South Africa's campaigns embrace technology

April 14, 2009 - 0:0

JOHANNESBURG (AFP) -– In a country where political campaigns rely on door-stepping and dusty rallies, South African politicians are cautiously embracing technology from television to Twitter.

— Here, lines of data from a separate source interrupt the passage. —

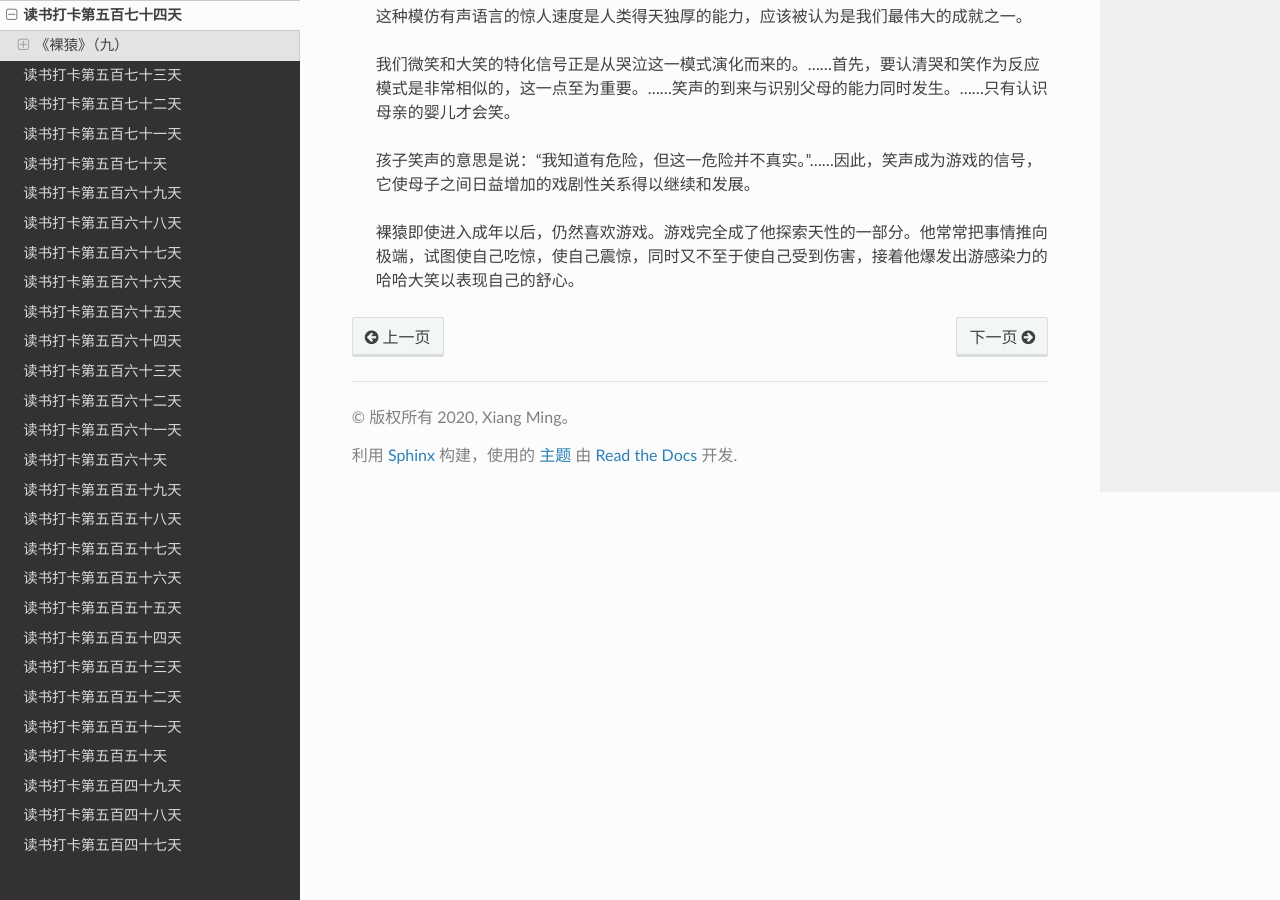
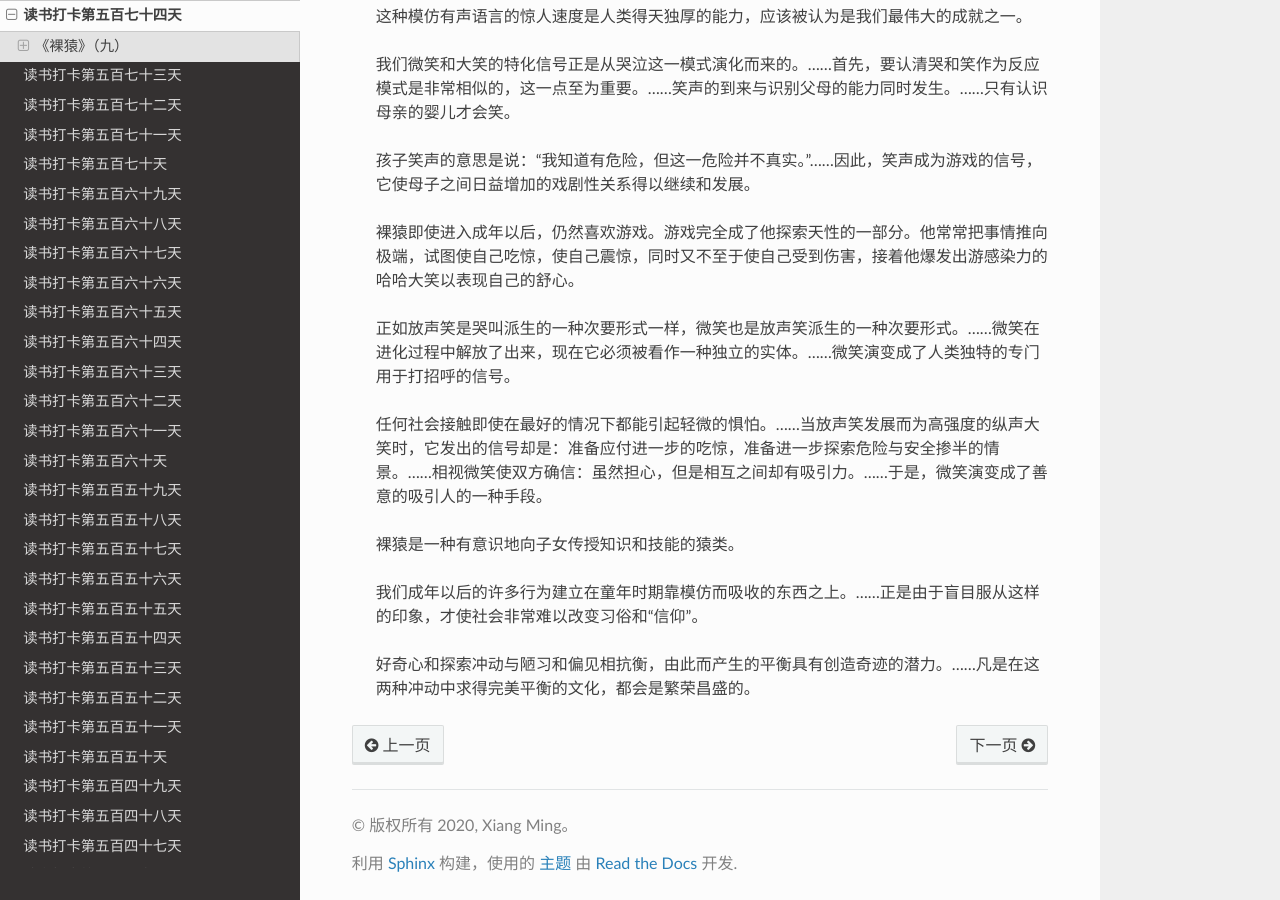
Before and after one commit to xiangming1975/reading, a Sphinx documentation site: the page built from source/2022-04-23.md, in a window 1280 px wide and 900 px high, scrolled down 611 px. Built offline with Sphinx 7.4.7 and the Read the Docs theme 2.0.0, drawn with Linux system fonts in a browser that asks for light colours.

Commit message:
自动提交时间: 2022-04-25T22:02:09,741771874+08:00

```diff
--- a/source/2022-04-23.md
+++ b/source/2022-04-23.md
@@ -20,4 +20,12 @@
 
 > 裸猿即使进入成年以后，仍然喜欢游戏。游戏完全成了他探索天性的一部分。他常常把事情推向极端，试图使自己吃惊，使自己震惊，同时又不至于使自己受到伤害，接着他爆发出游感染力的哈哈大笑以表现自己的舒心。
 
->
+> 正如放声笑是哭叫派生的一种次要形式一样，微笑也是放声笑派生的一种次要形式。……微笑在进化过程中解放了出来，现在它必须被看作一种独立的实体。……微笑演变成了人类独特的专门用于打招呼的信号。
+
+> 任何社会接触即使在最好的情况下都能引起轻微的惧怕。……当放声笑发展而为高强度的纵声大笑时，它发出的信号却是：准备应付进一步的吃惊，准备进一步探索危险与安全掺半的情景。……相视微笑使双方确信：虽然担心，但是相互之间却有吸引力。……于是，微笑演变成了善意的吸引人的一种手段。
+
+> 裸猿是一种有意识地向子女传授知识和技能的猿类。
+
+> 我们成年以后的许多行为建立在童年时期靠模仿而吸收的东西之上。……正是由于盲目服从这样的印象，才使社会非常难以改变习俗和“信仰”。
+
+> 好奇心和探索冲动与陋习和偏见相抗衡，由此而产生的平衡具有创造奇迹的潜力。……凡是在这两种冲动中求得完美平衡的文化，都会是繁荣昌盛的。
```
Also changed, not shown: other parts of source/2022-04-23.md (+1 -1 lines), source/2022-04-25.md (added, +9 -0 lines).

The campaign for general elections on April 22 has been the most heated since Nelson Mandela ended apartheid 15 years ago, and is taking place under new rules allowing parties to buy TV ads for the first time.
Only the largest parties can afford such a luxury -- the dominant African National Congress (ANC) which is tipped to sweep to another victory, and the much smaller opposition Democratic Alliance (DA).
Both their efforts have been light and positive, and neither party can afford to air its commercials very often, with the ANC taking the opportunity to broadcast images of Mandela as president, reinforcing the party's liberation legacy. All the main parties are trying, and sometimes stumbling, to reach young voters through online social networks.
“Given that this year's elections are billed as the most competitive yet, parties are looking at all avenues -- online and offline -- to capture the hearts and minds of voters,” web entrepeneur Matthew Buckland told AFP.
Following the recent techno-driven campaign of U.S. President Barack Obama, the main parties all have websites with blogs, videos, donation links, and the chance for voters to express themselves.
The ANC is on most networking sites, the DA regularly uses Twitter while the ruling party breakaway Congress of the People (COPE) has placed its toehold on Facebook.
Shortly after prosecutors last week dropped corruption charges against ANC leader Jacob Zuma, the DA launched a special website with a petition and a donation basket for a legal effort to revive the case.
But in the flurry of online chatter, political leaders are notably absent, said Jude Mathurine, new media lecturer at Rhodes University.
“The beauty of online in Obama's model is that his key advisors and he took the time to engage with users online. Our leaders do not take the time to join in online chats, encourage questions and emails to MPs, or even Twitter.”
A quick Internet trawl reveals the cracks: the ANC's dedicated elections blog was 20 days out of date as was COPE's last Twitter snippet.
One study found the parties' use of the Internet has been stymied by uninspiring content, little opportunity for voter engagement and downright poor performance. Not that many South Africans would notice, because only 10 percent of the population is online, but researchers note that number grows every year -- especially among young voters who are an increasingly important part of the electorate.
Analyst Arthur Goldstuck predicts that Internet use will double by the time the next general elections are held in five years.
Mathurine said that by 2014, young South Africans who grew up with mobile phones and the Internet will constitute the country's biggest voting bloc.
Buckland said radio and billboards are still more influential media for campaigning but says the potential is evident even now.
Sixteen million people voted in the 2004 election and South Africa has a web population of some five million people and a huge mobile audience, he points out.